::: PROVIDED INFORMATION :::

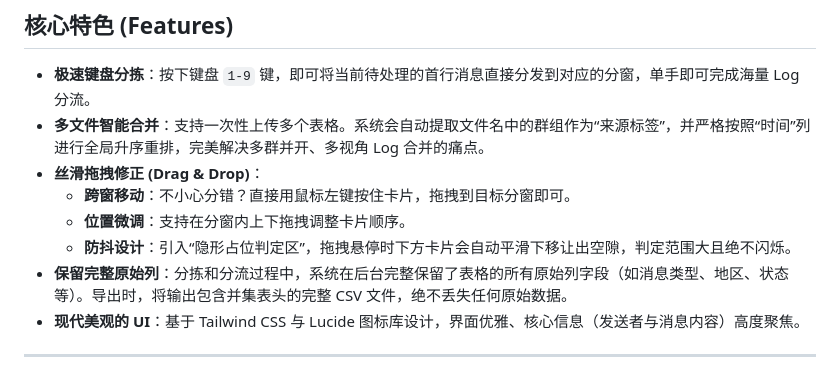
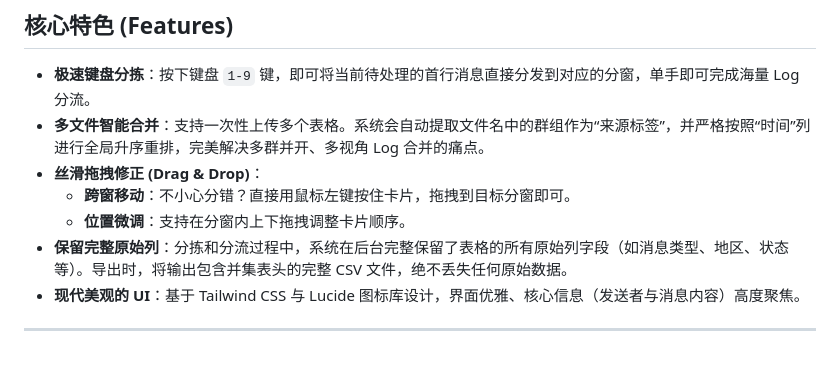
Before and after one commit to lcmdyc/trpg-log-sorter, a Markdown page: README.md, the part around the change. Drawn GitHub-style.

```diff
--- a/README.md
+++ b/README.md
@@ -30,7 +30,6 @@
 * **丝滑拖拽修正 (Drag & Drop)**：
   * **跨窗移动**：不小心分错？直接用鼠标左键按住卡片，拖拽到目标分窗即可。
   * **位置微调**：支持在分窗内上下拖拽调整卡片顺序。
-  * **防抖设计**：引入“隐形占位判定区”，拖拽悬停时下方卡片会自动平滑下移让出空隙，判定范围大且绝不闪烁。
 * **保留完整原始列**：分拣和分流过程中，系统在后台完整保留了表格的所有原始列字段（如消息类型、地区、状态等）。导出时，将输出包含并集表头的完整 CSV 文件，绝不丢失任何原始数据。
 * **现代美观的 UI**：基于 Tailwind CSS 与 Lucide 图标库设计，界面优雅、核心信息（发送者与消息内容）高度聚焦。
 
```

:::

◆ **EXERCISE OBJECTIVE**: Reading through the records above, report each line in which the string "README" is found.

◆ **EXERCISE OUTPUT**:
Before and after one commit to lcmdyc/trpg-log-sorter, a Markdown page: README.md, the part around the change. Drawn GitHub-style.
--- a/README.md
+++ b/README.md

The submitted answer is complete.